I remember my mother used to knit shopping bags that we could use when shopping. You don’t throw them away immediately, and go out shopping with them again. It is earth friendly, even if you wanted to dispose of it. These are made of cannabis.
this follows lebanon's similar mckinsey & co advised shift in the works from last year.
edit: apparently erdoğan claimed that this will bring 100 billion dollars in revenue, even though growing hemp was already legal in some parts of the country for the last 3 years
Edited by sovnarkoman ()
the 'goodfellas' series about trump's underworld connections goes into more detail about profumo (for the most part via roy cohn). his other stuff about le cercle and various parts of the fascist underground are good too. overall he's a 'deep politics' researcher that never veers into right wing conspiracy theory. highly recommended
So what would convince a black market manufacturer to spend more money turning an inherently safe product - THC oil - into a lethal product, which should in theory attract enormous law enforcement attention? Why make the jump from simply selling weed goo to manslaughter when it's not even cutting a corner or making you more money? I think it's actually harder to get this wrong than it is to do it right.
And why, in the face of the specific vector of the disease, is all effort being directed specifically towards banning the candy flavored cigarette water pods from legit manufacturers who are regulated and monitored and can be held responsible if they do add poison to the vial?
there is a good interview here that lays out some of the ideas from the book, and also touches on a couple of things that weren't covered in much detail in the book, like some famous drug traffickers from back in the day also working with the cia to train the contras:
JL: Is your title just a provocation? Do you really believe that cartels don’t exist?
OZ: I really do believe that. That’s not to say that drug traffickers aren’t real or that the violence isn’t real—of course they are—but that our understanding of all that has been filtered through what UNAM sociologist Luis Astorga calls the “narco matrix.” This is the idea that drug traffickers are a separate entity from the government and that they’ve amassed so much power that they pose a threat to the state. That’s completely wrong.

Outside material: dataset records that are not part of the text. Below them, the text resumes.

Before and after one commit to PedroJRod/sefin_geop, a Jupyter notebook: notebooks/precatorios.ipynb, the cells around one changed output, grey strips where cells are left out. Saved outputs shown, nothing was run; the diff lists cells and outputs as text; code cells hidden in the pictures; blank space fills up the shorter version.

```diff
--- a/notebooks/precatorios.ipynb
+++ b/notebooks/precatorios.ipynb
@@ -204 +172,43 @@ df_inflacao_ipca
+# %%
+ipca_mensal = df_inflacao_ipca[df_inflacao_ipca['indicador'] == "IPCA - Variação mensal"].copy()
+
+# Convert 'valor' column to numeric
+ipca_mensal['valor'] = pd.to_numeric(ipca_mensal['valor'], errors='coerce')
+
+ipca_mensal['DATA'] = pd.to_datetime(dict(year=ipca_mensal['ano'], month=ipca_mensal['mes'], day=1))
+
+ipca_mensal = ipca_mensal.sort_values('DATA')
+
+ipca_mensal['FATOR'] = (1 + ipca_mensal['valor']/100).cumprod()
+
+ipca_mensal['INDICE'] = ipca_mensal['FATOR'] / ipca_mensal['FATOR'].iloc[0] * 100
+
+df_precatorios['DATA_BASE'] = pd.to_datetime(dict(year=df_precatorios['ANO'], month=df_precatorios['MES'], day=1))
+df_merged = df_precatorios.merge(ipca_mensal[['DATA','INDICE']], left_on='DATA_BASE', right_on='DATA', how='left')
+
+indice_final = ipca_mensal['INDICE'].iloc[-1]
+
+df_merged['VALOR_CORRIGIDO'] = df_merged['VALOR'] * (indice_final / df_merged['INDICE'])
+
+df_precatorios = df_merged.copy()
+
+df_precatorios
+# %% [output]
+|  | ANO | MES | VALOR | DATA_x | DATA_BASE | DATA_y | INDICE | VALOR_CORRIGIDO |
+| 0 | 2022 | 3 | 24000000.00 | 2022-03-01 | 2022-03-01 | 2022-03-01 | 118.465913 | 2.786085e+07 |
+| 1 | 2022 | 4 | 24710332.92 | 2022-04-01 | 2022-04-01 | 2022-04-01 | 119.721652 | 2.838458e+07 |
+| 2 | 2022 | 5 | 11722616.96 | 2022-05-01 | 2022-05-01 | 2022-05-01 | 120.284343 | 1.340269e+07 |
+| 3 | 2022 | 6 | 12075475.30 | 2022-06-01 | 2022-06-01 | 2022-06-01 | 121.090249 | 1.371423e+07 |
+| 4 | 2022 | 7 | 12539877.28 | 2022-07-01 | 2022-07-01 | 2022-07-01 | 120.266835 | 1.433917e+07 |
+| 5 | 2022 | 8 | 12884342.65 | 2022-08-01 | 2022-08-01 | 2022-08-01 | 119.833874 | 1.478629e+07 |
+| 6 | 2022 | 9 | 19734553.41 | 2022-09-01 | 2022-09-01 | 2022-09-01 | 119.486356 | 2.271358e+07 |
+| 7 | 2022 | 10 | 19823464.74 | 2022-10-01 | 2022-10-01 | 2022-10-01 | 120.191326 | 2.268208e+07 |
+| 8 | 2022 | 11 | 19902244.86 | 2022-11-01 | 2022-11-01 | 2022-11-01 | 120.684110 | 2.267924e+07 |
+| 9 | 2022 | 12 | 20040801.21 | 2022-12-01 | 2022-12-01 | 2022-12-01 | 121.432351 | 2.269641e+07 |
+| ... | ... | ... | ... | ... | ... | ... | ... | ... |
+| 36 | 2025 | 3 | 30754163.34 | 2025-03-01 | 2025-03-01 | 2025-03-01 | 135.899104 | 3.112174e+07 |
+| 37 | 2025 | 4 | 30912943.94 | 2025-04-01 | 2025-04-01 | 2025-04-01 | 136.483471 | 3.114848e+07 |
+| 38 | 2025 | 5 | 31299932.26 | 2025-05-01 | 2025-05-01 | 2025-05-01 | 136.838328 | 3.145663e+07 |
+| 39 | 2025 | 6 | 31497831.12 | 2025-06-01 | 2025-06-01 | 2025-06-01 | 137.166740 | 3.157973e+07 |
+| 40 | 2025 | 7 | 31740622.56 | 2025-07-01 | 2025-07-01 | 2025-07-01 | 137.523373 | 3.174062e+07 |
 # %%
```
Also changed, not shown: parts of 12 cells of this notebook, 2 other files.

Traffickers have never really had any say in political life in Mexico because they’ve always been subordinate to the state. Take the ’70s, after US and Mexican authorities destroyed marijuana and poppy crops in Sinaloa through Operation Condor and created a national drug network out of the city of Guadalajara. Officials didn’t just cut deals back then; they dominated traffickers.
The best-known traffickers in the ’70s—Miguel Ángel Félix Gallardo, Ernesto Fonseca Carillo, Rafael Caro Quintero—had intimate relationships with government officials. Félix Gallardo was always dining with Mexican authorities in famous restaurants. These guys weren’t outlaws; they were part of the system.
The common perception we have of them, and especially after a series like Narcos, is that they were very powerful and at some point started overwhelming the state itself. That was never the case in Mexico. Traffickers were cops who functioned as drug lords and had a very organic relationship with power. For example, Caro Quintero and Félix Gallardo participated in Cold War efforts on Mexican soil. They facilitated CIA training of contras, who were then sent to Nicaragua. They contributed money and weapons in direct coordination with the CIA. I know this sounds very conspiratorial, but it’s not—there’s a famous book written by scholars Peter Dale Scott and Jonathan Marshall called Cocaine Politics that makes this point. It’s strange that even though there’s clear documentation, this has never become widely known, because the official narrative—that these traffickers are out of control, that they’re independent of official institutions, and that they can challenge the Mexican government—is very powerful.
JL: Why would the Mexican government accept this idea that they were at war with the cartels if, as you say, that wasn’t really true?
OZ: At first the Mexican government didn’t want to. But in the ’80s, the US began to push the Mexican government toward neoliberalism, toward the logic of war. Neoliberal societies need a constant state of war to open up markets, to facilitate the circulation of capital, and here the government needed a strong military to depopulate and secure resource-rich areas.
If you follow the violence in Mexico, it usually coincides with extractive projects. In the state of Tamaulipas, for example, the Zetas will depopulate communal land to open it up for transnational companies. A lot of projects take place on ejidos, communal lands owned by farmers who do not want to give them up. So one easy way to handle that is just to flush people out. Scholars like George Mason University professor Guadalupe Correa-Cabrera have said the Zetas are a paramilitary force that do black ops to facilitate the arrival of the army, which then allows the engineers to begin exploration and extraction. This extractive model can be applied to other states in Mexico: You can see it in Guerrero, where mining companies have been linked to violence; or in Baja California, where water resources are under dispute and violence has skyrocketed. Energy or natural resources are always in the mix.
e: i see there's actually some stuff relating to this topic earlier in the thread, shows what I know forgetting old threads after i skimmed them!!
Edited by lo ()
really interesting where he talks about how even the drug traffickers have internalised the cartel narrative and it starts to affect their behaviour and self image. also he says that a couple of older senior drug traffickers who were sent to prison before the term became widespread didn't know what the term meant for a while and learned that they were supposed to be cartel leaders while in prison lol